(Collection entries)
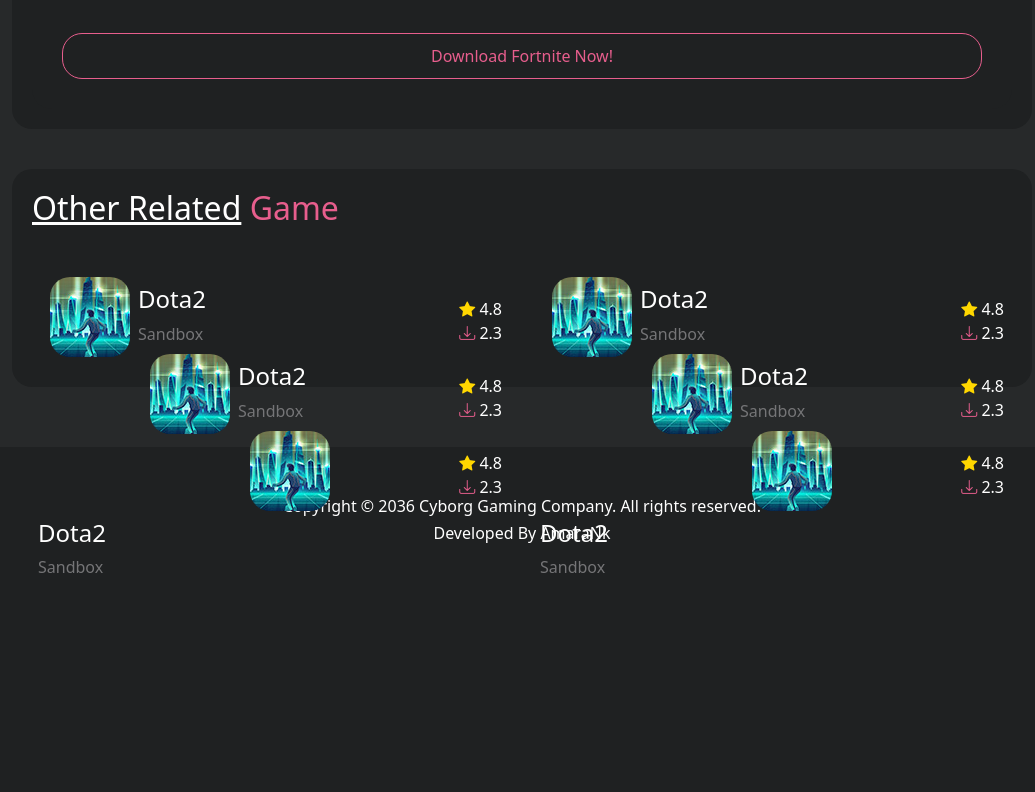
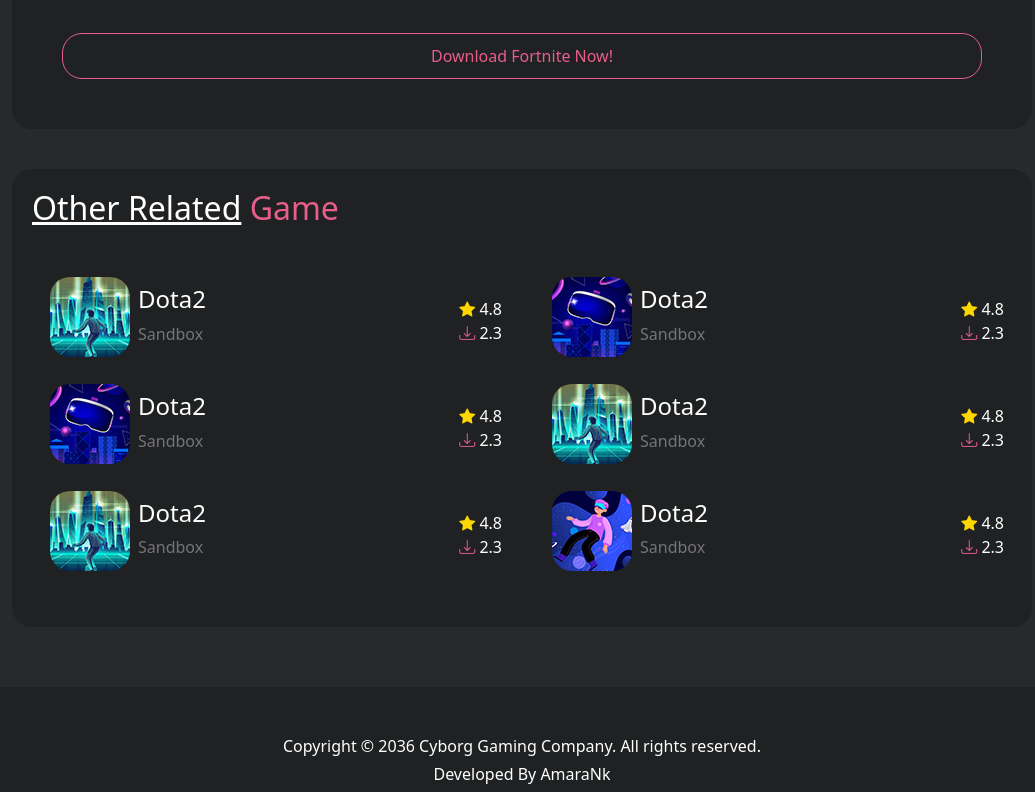
Before and after one commit to AmraNK9/Cyborg-font-end-, a plain HTML site: page Detail.html in a window 1280 px wide. Shown: the part 1094-1886 px from the top of the page, without its empty margins (118-1153 px from the left). Before the commit the page ends 1681 px from the top, so only its background shows below. Drawn offline with nearby package versions, Linux system fonts and the light colour scheme.

Commit message:
fix-error

```diff
--- a/Detail.css
+++ b/Detail.css
@@ -105,7 +105,6 @@ section{
     text-decoration: underline;
 }
 .other_related-col{
-    height: 100px;
     width: 50%;
     padding: 10px;
 }
@@ -147,6 +146,7 @@ footer{
 
   .item{
     display: block;
+    margin-bottom: 30px;
   }
   .item>img{
     display: inline;
@@ -162,6 +162,9 @@ footer{
     top: 20px;
     right: 10px;
   }
+  .clear-both{
+    clear: both;
+  }
   @media screen and (min-width: 767px) {
     .mt20{
         margin-top: 100px;
--- a/Detail.html
+++ b/Detail.html
@@ -104,8 +104,21 @@
         </h2>
         <div class="row">
           <div class="col-md-6 other_related-col">
+
+            <div class="item position-relative ">
+              <img src="images/game-01.jpg" class="float-start clear-both" alt="">
+             <div class="col-md-6 p-2  pt-2">
+              <h4 class="d-block">Dota2</h4>
+              <span class="">Sandbox</span>
+             </div>
+             <ul class="position-absolute ">
+                <li><i class="bi bi-star-fill"></i> 4.8</li>
+                <li><i class="bi bi-download"></i> 2.3</li>
+             </ul>
+            </div>
+
             <div class="item position-relative">
-              <img src="images/game-01.jpg" class="float-start" alt="">
+              <img src="images/game-02.jpg" class="float-start clear-both" alt="">
              <div class="col-md-6 p-2  pt-2">
               <h4 class="d-block">Dota2</h4>
               <span class="">Sandbox</span>
@@ -117,7 +130,33 @@
             </div>
 
             <div class="item position-relative">
-              <img src="images/game-01.jpg" class="float-start" alt="">
+              <img src="images/game-01.jpg" class="float-start clear-both" alt="">
+             <div class="col-md-6 p-2  pt-2">
+              <h4 class="d-block">Dota2</h4>
+              <span class="">Sandbox</span>
+             </div>
+             <ul class="position-absolute">
+                <li><i class="bi bi-star-fill"></i> 4.8</li>
+                <li><i class="bi bi-download"></i> 2.3</li>
+             </ul>
+            </div>
+          </div>
+          <div class="col-md-6 other_related-col">
+
+            <div class="item position-relative ">
+              <img src="images/game-02.jpg" class="float-start clear-both" alt="">
+             <div class="col-md-6 p-2  pt-2">
+              <h4 class="d-block">Dota2</h4>
+              <span class="">Sandbox</span>
+             </div>
+             <ul class="position-absolute ">
+                <li><i class="bi bi-star-fill"></i> 4.8</li>
+                <li><i class="bi bi-download"></i> 2.3</li>
+             </ul>
+            </div>
+
+            <div class="item position-relative">
+              <img src="images/game-01.jpg" class="float-start clear-both" alt="">
              <div class="col-md-6 p-2  pt-2">
               <h4 class="d-block">Dota2</h4>
               <span class="">Sandbox</span>
@@ -129,20 +168,7 @@
             </div>
 
             <div class="item position-relative">
-              <img src="images/game-01.jpg" class="float-start" alt="">
-             <div class="col-md-6 p-2  pt-2">
-              <h4 class="d-block">Dota2</h4>
-              <span class="">Sandbox</span>
-             </div>
-             <ul class="position-absolute">
-                <li><i class="bi bi-star-fill"></i> 4.8</li>
-                <li><i class="bi bi-download"></i> 2.3</li>
-             </ul>
-            </div>
-          </div>
-          <div class="col-md-6 other_related-col">
-            <div class="item position-relative">
-              <img src="images/game-01.jpg" class="float-start" alt="">
+              <img src="images/game-03.jpg" class="float-start clear-both" alt="">
              <div class="col-md-6 p-2  pt-2">
               <h4 class="d-block">Dota2</h4>
               <span class="">Sandbox</span>
@@ -153,29 +179,6 @@
              </ul>
             </div>
 
-            <div class="item position-relative">
-              <img src="images/game-01.jpg" class="float-start" alt="">
-             <div class="col-md-6 p-2  pt-2">
-              <h4 class="d-block">Dota2</h4>
-              <span class="">Sandbox</span>
-             </div>
-             <ul class="position-absolute">
-                <li><i class="bi bi-star-fill"></i> 4.8</li>
-                <li><i class="bi bi-download"></i> 2.3</li>
-             </ul>
-            </div>
-
-            <div class="item position-relative">
-              <img src="images/game-01.jpg" class="float-start" alt="">
-             <div class="col-md-6 p-2  pt-2">
-              <h4 class="d-block">Dota2</h4>
-              <span class="">Sandbox</span>
-             </div>
-             <ul class="position-absolute">
-                <li><i class="bi bi-star-fill"></i> 4.8</li>
-                <li><i class="bi bi-download"></i> 2.3</li>
-             </ul>
-            </div>
           </div>
         </div>
 
```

Your instructions: Going line by line through the data, tally each one that includes the string "html", and answer with the tally only.

Result below: 3